I often hear parents comment on the “newer” math terminology that is used in school. True. In school, back in the day, we used to call it “graphing”, period. But there’s so much more to “graphing” than graphing itself. The language used in the Ontario Progress Report Card and by the Ontario Ministry of Education is Data Management which is much more accurate of what graphing really entails. The last graph you saw required:
- the need to get information (for advertising for example)
- the collection of information (a survey perhaps?)
- the display of that information in such a way that people would most easily be able to interpret it (tables, circle, plot, bar graphs)
So in other words Data Management, is about how we organize information to make it easy to understand.
As our world becomes increasingly more visual, we need to develop the types of skills that allow us to interpret what we see and understand what it’s really trying to tell us, how to create and organize information and how to find bias in that information. A pre-curser to all of that is the ability to sort things. Pretty simple huh? It doesn’t require much, just what you have on hand.

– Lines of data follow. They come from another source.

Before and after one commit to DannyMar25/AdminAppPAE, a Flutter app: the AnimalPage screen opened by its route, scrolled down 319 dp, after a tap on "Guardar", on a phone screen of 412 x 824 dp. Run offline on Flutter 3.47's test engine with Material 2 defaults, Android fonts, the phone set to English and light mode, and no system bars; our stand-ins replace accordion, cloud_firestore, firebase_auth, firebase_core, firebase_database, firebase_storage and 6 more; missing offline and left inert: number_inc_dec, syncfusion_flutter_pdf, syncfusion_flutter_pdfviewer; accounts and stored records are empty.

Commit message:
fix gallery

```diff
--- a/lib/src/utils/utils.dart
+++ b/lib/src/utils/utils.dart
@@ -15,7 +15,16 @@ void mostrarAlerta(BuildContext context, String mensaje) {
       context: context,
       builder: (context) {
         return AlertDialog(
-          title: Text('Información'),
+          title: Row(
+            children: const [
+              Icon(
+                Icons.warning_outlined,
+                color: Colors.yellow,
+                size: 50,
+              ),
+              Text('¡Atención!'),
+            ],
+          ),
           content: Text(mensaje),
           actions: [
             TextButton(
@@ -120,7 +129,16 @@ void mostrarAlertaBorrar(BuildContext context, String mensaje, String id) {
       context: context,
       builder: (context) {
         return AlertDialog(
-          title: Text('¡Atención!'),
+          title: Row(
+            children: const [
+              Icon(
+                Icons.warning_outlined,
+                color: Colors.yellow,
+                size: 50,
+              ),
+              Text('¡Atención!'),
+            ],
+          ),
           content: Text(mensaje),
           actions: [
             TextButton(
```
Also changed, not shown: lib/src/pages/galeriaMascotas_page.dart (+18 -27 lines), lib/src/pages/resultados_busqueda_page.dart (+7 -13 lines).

Here are some ideas to try with the younger set (Kindergarten -gr.1) at home. (I’ll have some ideas for the older folks in a later post.) In the early primary years, one of the many expectations laid out in the Ontario Curriculum states that children are to: demonstrate the ability to organize objects into categories and that students should be able to sort and classify objects using one attribute (size, colour, shape).
Without further ado:
Have your child notice the categorization and organization of produce in the market…
Let your kids help you sort groceries either while shopping or at home. It may sound messy but it’s very concrete for them. They can sort cans into sizes and do the same for boxes for example.
Or they can sort by type of food. You can extend the activity by having them re-sort in different ways. In order for you to actually get something beyond math learning, have them sort first using something like colour or size, and then sort through “type” so that that can actually help you to house the food you bought. Two in one, who can ask for more?
Children can sort jelly beans easily by colour, dry legumes/ beans by shape or colour…
Or help sort materials into recycling containers…
After laundry is done, they can sort their socks by colour, size, owner, patterns, (and help you match up the missing ones!)…
They can sort Lego pieces by colour and size, while cleaning up their playful mess…
Or sort cutlery (if they can be trusted…)
You get the idea…
Not so messy, a little bit of fun, and sorting practice to boot. Math is everywhere!